Charlotte Muylaert is marketing leader for Billhighway in Troy, Michigan, and a member of ASAE’s Component Relations and Volunteer Management Council.
From microvolunteering to deeper engagement opportunities, these strategies will get more members excited about stepping up—and staying.
Recruiting volunteers can be tricky, especially when you realize you’ve been asking the same people and are at risk of losing them to burnout.
Taking steps to attract and keep more member volunteers requires effort, but not as much as starting from scratch with a blank volunteer roster. Here are five ideas to consider when thinking about how your association can increase your volunteer health score, which takes into consideration the satisfaction level of your volunteers, how many volunteers your organization has ready to help, and the level of willingness volunteers have to dive in.

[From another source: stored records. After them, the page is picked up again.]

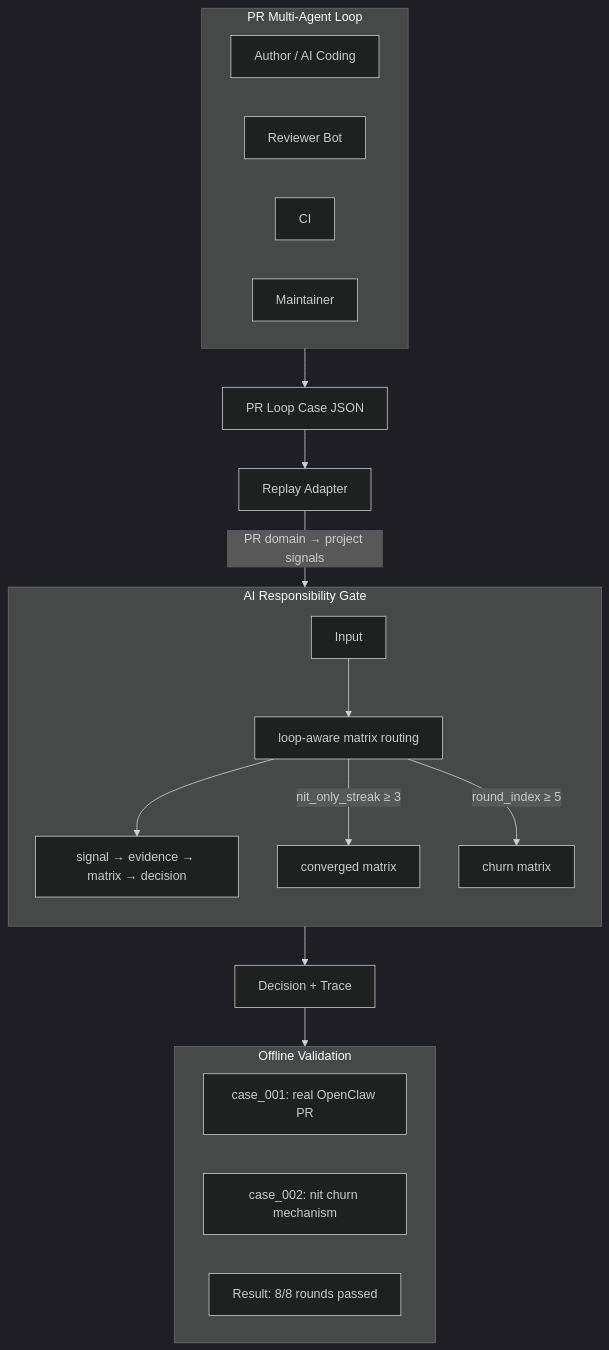
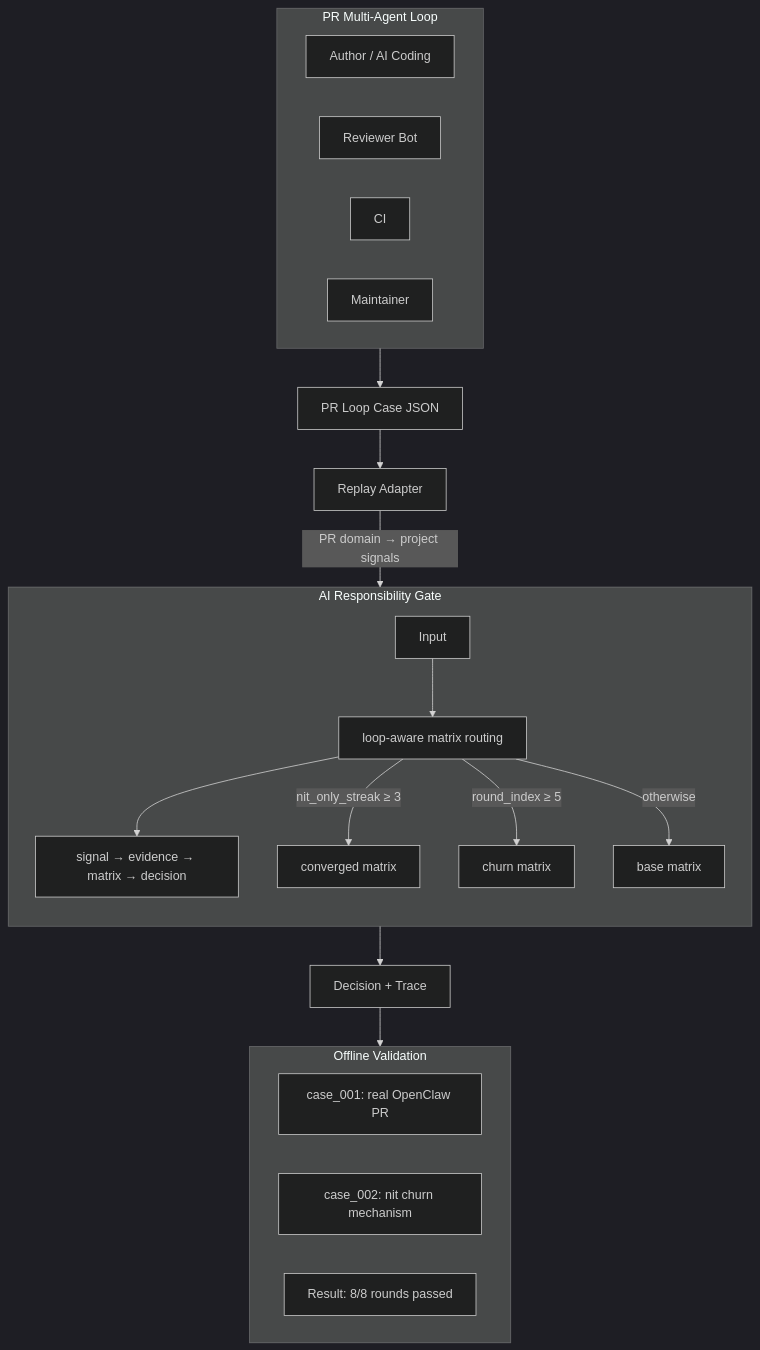
Before and after one commit to zhangzhefang-github/ai-responsibility-gate: the first of 2 diagrams in docs/PR_LOOP_REPLAY_BRIEFING.md, drawn with Mermaid (dark theme). The commit also changed other lines of this file, not shown here.

````diff
--- a/docs/PR_LOOP_REPLAY_BRIEFING.md
+++ b/docs/PR_LOOP_REPLAY_BRIEFING.md
@@ -15,32 +15,33 @@
 ```mermaid
 flowchart TB
     subgraph Sources [PR Multi-Agent Loop]
         Author[Author / AI Coding]
         Reviewer[Reviewer Bot]
         CI[CI]
         Maintainer[Maintainer]
     end
 
     Sources --> CaseJSON[PR Loop Case JSON]
     CaseJSON --> Adapter[Replay Adapter]
     Adapter -->|"PR domain → project signals"| GateInput
 
     subgraph Gate [AI Responsibility Gate]
         direction TB
         GateInput[Input]
         Routing["loop-aware matrix routing"]
         Pipeline["signal → evidence → matrix → decision"]
         GateInput --> Routing --> Pipeline
         Routing -->|"nit_only_streak ≥ 3"| Conv["converged matrix"]
         Routing -->|"round_index ≥ 5"| Churn["churn matrix"]
+        Routing -->|"otherwise"| Base["base matrix"]
     end
 
     Pipeline --> Decision[Decision + Trace]
     Decision --> Validation
 
     subgraph Validation [Offline Validation]
         V1["case_001: real OpenClaw PR"]
         V2["case_002: nit churn mechanism"]
         V3["Result: 8/8 rounds passed"]
     end
 ```
````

1. Microvolunteering. Microvolunteering is the concept of offering small, noncommittal opportunities to help the association. It’s essentially the “many hands make light work” approach. These short assignments can lighten the load and prevent burnout in chapter leaders or others while still building the volunteer habit in members. Teaching staff and volunteer leaders how to recruit helpers and delegate tasks is key to success. Make sure they know asking for help isn’t a sign of slacking or weakness. It’s the mark of a leader who provides opportunities for others to pitch in and make a difference.
2. Upselling deeper involvement. When team members effectively delegate and recruit helpers for smaller volunteer tasks, certain people will stand out in the crowd. Helping your leaders learn how to identify qualified volunteers who might enjoy deeper involvement is a great way to keep these valuable players on the volunteer roster, and keep the roster growing.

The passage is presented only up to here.